What is needed: Whenever a line in the data holds the string "economics", pull that line out.

Exercise input:
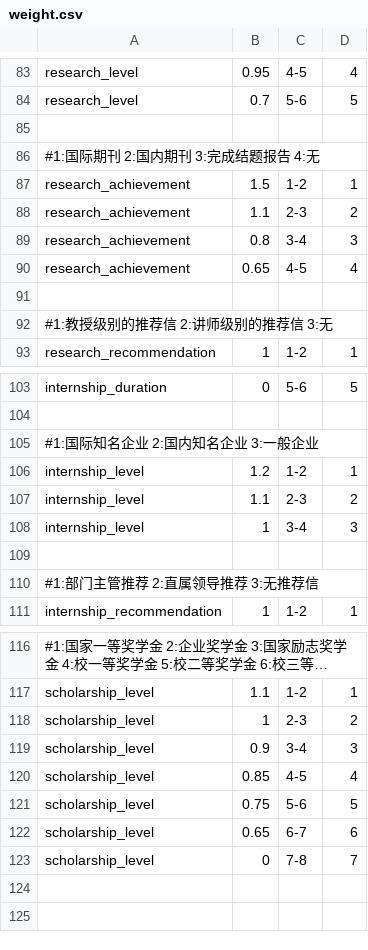
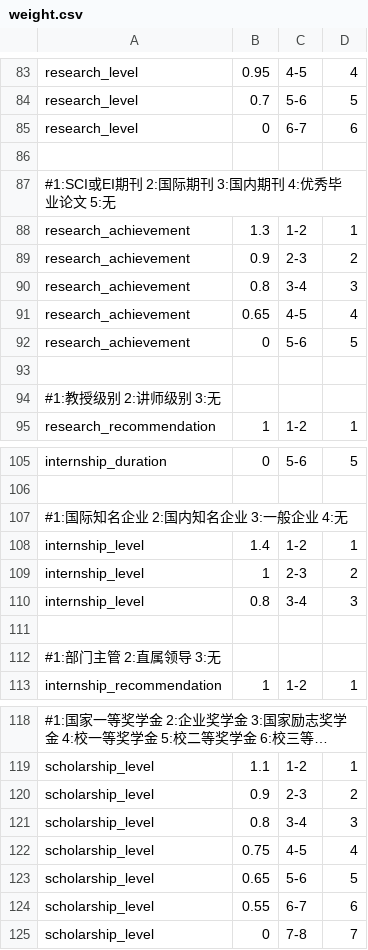
Before and after one commit to SmartRiver/python, a CSV file: data_service/resource/assess_rule/economics/weight.csv, drawn as a sheet; only a part is shown, gaps mark what is left out; long unchanged cells end in …; addresses are those after the commit; the diff covers the shown part only; the diff names each change by its address in the sheet, - before the commit and + after, or states it on an @@ line.

```diff
--- a/data_service/resource/assess_rule/economics/weight.csv
+++ b/data_service/resource/assess_rule/economics/weight.csv
+row 85: research_level | 0 | 6-7 | 6
-A87: #1:国际期刊 2:国内期刊 3:完成结题报告 4:无
+A87: #1:SCI或EI期刊 2:国际期刊 3:国内期刊 4:优秀毕业论文 5:无
-B88: 1.5
+B88: 1.3
-B89: 1.1
+B89: 0.9
+row 92: research_achievement | 0 | 5-6 | 5
-A94: #1:教授级别的推荐信 2:讲师级别的推荐信 3:无
+A94: #1:教授级别 2:讲师级别 3:无
-A107: #1:国际知名企业 2:国内知名企业 3:一般企业
+A107: #1:国际知名企业 2:国内知名企业 3:一般企业 4:无
-B108: 1.2
+B108: 1.4
-B109: 1.1
+B109: 1
-B110: 1
+B110: 0.8
-A112: #1:部门主管推荐 2:直属领导推荐 3:无推荐信
+A112: #1:部门主管 2:直属领导 3:无
-B120: 1
+B120: 0.9
-B121: 0.9
+B121: 0.8
-B122: 0.85
+B122: 0.75
-B123: 0.75
+B123: 0.65
-B124: 0.65
+B124: 0.55
```
Also changed, not shown: 1 edited cell elsewhere in this file, data_service/resource/assess_rule/cs/weight.csv, data_service/resource/assess_rule/journalism/weight.csv, 24 other files.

Exercise result:
Before and after one commit to SmartRiver/python, a CSV file: data_service/resource/assess_rule/economics/weight.csv, drawn as a sheet; only a part is shown, gaps mark what is left out; long unchanged cells end in …; addresses are those after the commit; the diff covers the shown part only; the diff names each change by its address in the sheet, - before the commit and + after, or states it on an @@ line.
--- a/data_service/resource/assess_rule/economics/weight.csv
+++ b/data_service/resource/assess_rule/economics/weight.csv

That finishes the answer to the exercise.